School districts can continue to refer a minor to court or law enforcement agencies after action by the Utah Legislature recently.
The statute applies to minors charged with Class C misdemeanors on school property or are truant. The sunset for this law — or a date when a law will expire — was extended for five years.
Patty Norman, Utah State Board of Education deputy superintendent of student achievement, told lawmakers on Oct. 20 that the current processes and interventions for habitual truancy were working and recommended for the provision to remain the same
“There is no villain, no one out there who hates kids. We are all looking for that same outcome for students, which is student success.

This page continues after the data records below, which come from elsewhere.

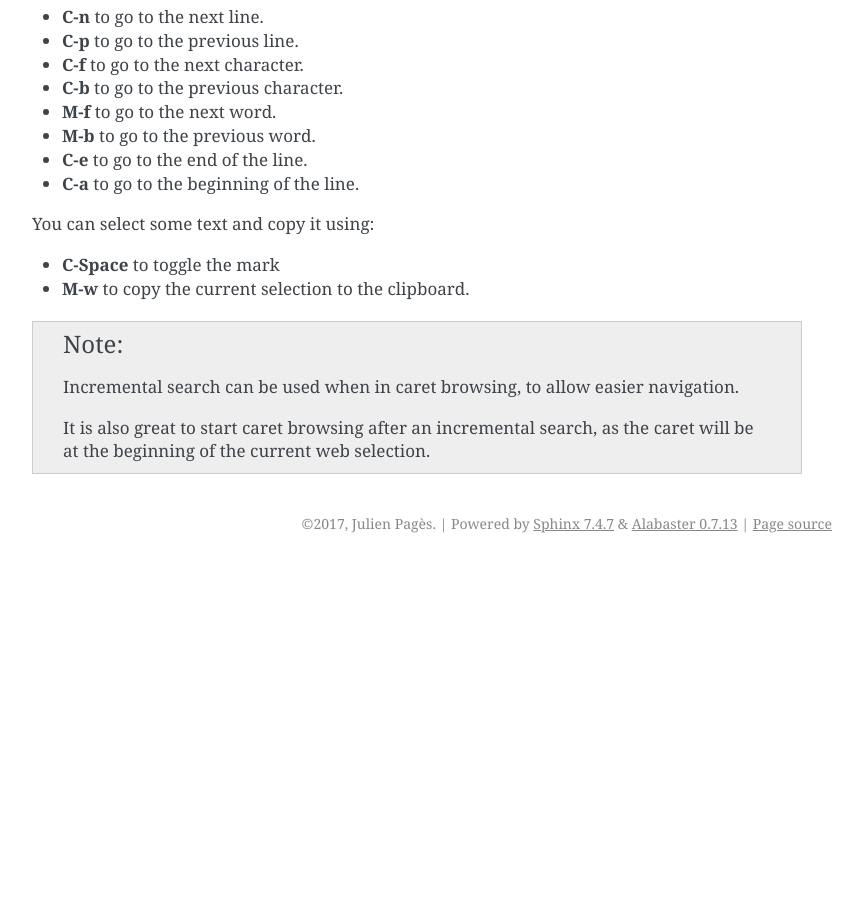
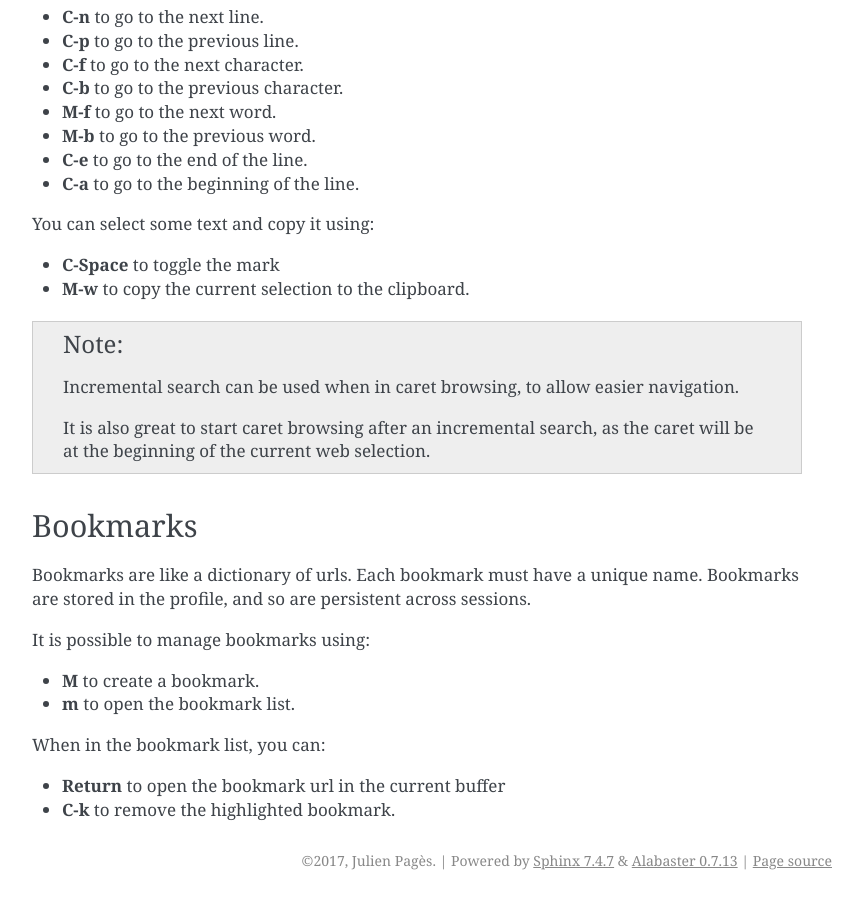
Before and after one commit to parkouss/webmacs, a Sphinx documentation site: the page built from docs/advanced_topics.rst, in a window 1280 px wide and 900 px high, scrolled down 790 px. Shown: the whole window, without its empty margins (333-1196 px from the left). Built offline with Sphinx 7.4.7, drawn with Linux system fonts in a browser that asks for light colours; pages that are not in the unit, such as notebooks, are missing from menus; before the commit the page ends 1353 px from its top, so only the background shows below that.

Commit message:
[doc] add documentation about bookmarks

```diff
--- a/docs/advanced_topics.rst
+++ b/docs/advanced_topics.rst
@@ -65,3 +65,20 @@ You can select some text and copy it using:
 
   It is also great to start caret browsing after an incremental search, as the
   caret will be at the beginning of the current web selection.
+
+
+Bookmarks
+*********
+
+Bookmarks are like a dictionary of urls. Each bookmark must have a unique name.
+Bookmarks are stored in the profile, and so are persistent across sessions.
+
+It is possible to manage bookmarks using:
+
+- :key:`M` to create a bookmark.
+- :key:`m` to open the bookmark list.
+
+When in the bookmark list, you can:
+
+- :key:`Return (bookmarks-list)` to open the bookmark url in the current buffer
+- :key:`C-k (bookmarks-list)` to remove the highlighted bookmark.
```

They (the students) may have a behavior which can have an intervention.. and if that works, we can keep them from going into the juvenile justice system,” Norman said.
According to the Utah State Board of Education, the number of habitual truancy referrals were 1,191 episodes in 2015, which dropped to 154 in 2020.
“Our superintendents have committed to working with their school administrators and parents working with students so that everybody understands the importance of this issue.” said Lexi Cunningham, executive director for the Utah State Superintendents Association.
In a letter to the committee ,Utah Director of Juvenile Justice, Brett Peterson voiced his support for repealing the sunset of the statute and recommended an extension of five years.
“When I look at something as transformational as juvenile reform in Utah, it is a journey. . . I think it [the extension] allows for additional data,” Brett Peterson said.
Originally, this sunset section was set to repeal on July 1, 2022.